Your reply should be a faithful copy of the records below, free of pictures.

- **EXERCISE MATERIALS**
━━━━━━━━━━━━━━━━━━━━
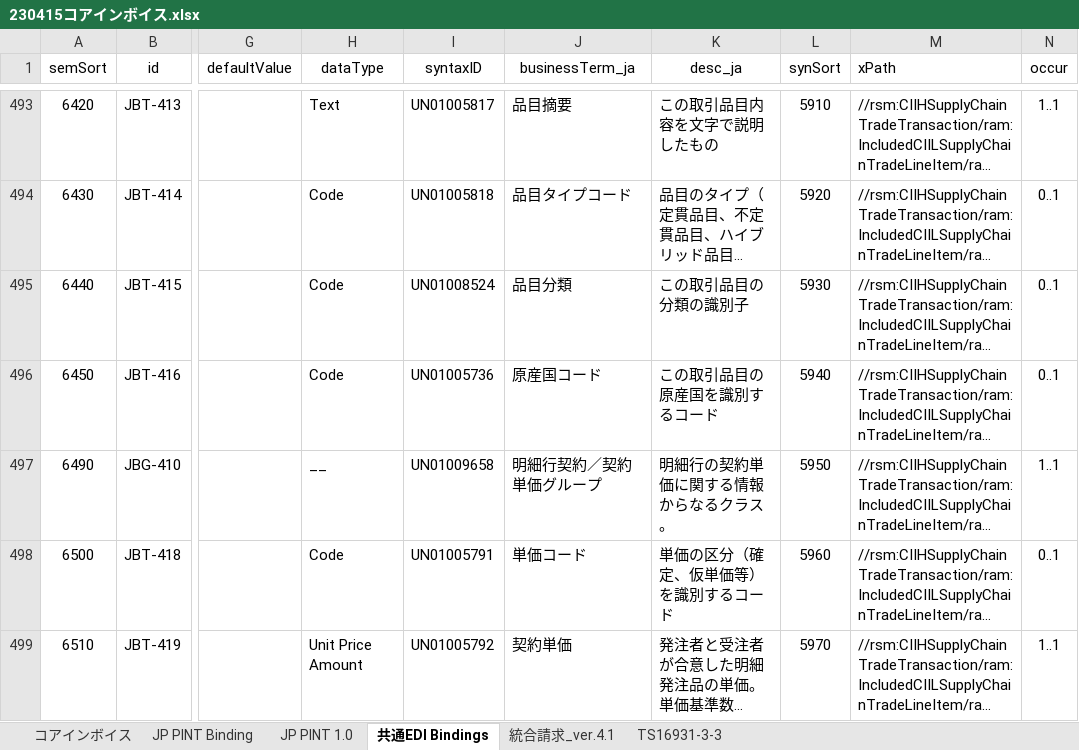
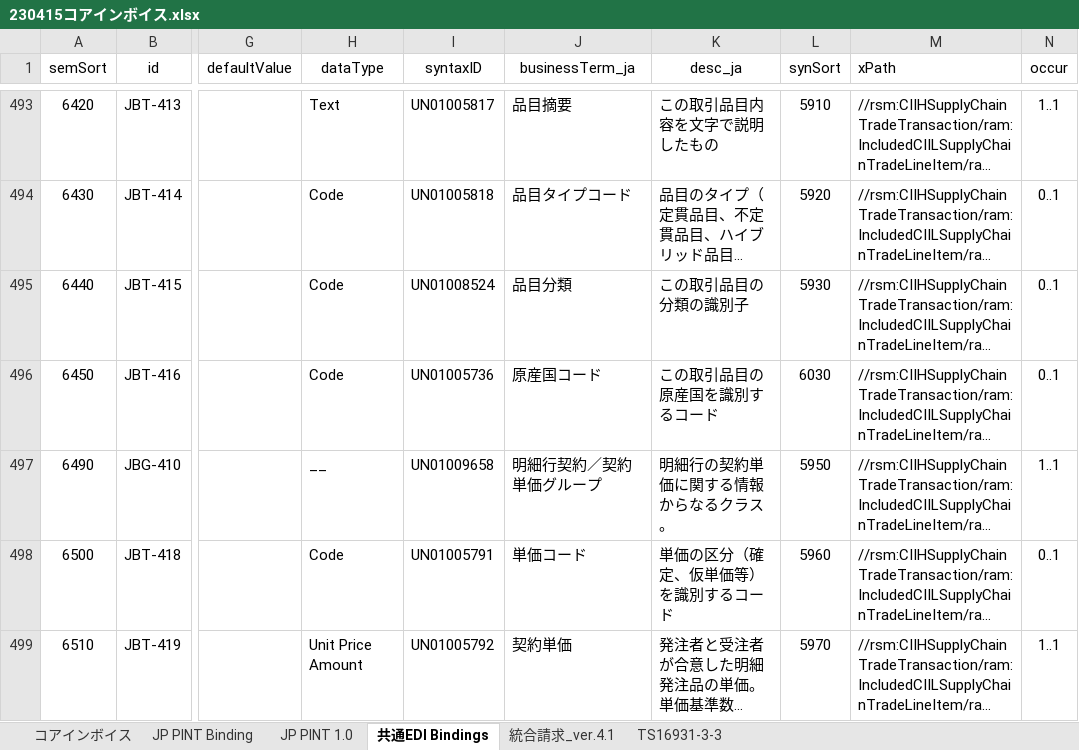
Before and after one commit to pontsoleil/Japan_core, an Excel workbook: data/base/230415コアインボイス.xlsx, sheet 共通EDI Bindings, drawn as a sheet; only a part is shown, gaps mark what is left out; long unchanged cells end in …; values as stored, in another font and other column widths than the file's, no borders; conditional formats not drawn; the diff names each change by its address in the sheet, - before the commit and + after, or states it on an @@ line.

```diff
--- a/data/base/230415コアインボイス.xlsx (sheet 共通EDI Bindings)
+++ b/data/base/230415コアインボイス.xlsx (sheet 共通EDI Bindings)
-L496 (synSort): 5940
+L496 (synSort): 6030
```
Also changed, not shown: sheet コアインボイス, 9 other files.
━━━━━━━━━━━━━━━━━━━━
- **THE ANSWER**
Before and after one commit to pontsoleil/Japan_core, an Excel workbook: data/base/230415コアインボイス.xlsx, sheet 共通EDI Bindings, drawn as a sheet; only a part is shown, gaps mark what is left out; long unchanged cells end in …; values as stored, in another font and other column widths than the file's, no borders; conditional formats not drawn; the diff names each change by its address in the sheet, - before the commit and + after, or states it on an @@ line.

```diff
--- a/data/base/230415コアインボイス.xlsx (sheet 共通EDI Bindings)
+++ b/data/base/230415コアインボイス.xlsx (sheet 共通EDI Bindings)
-L496 (synSort): 5940
+L496 (synSort): 6030
```
Also changed, not shown: sheet コアインボイス, 9 other files.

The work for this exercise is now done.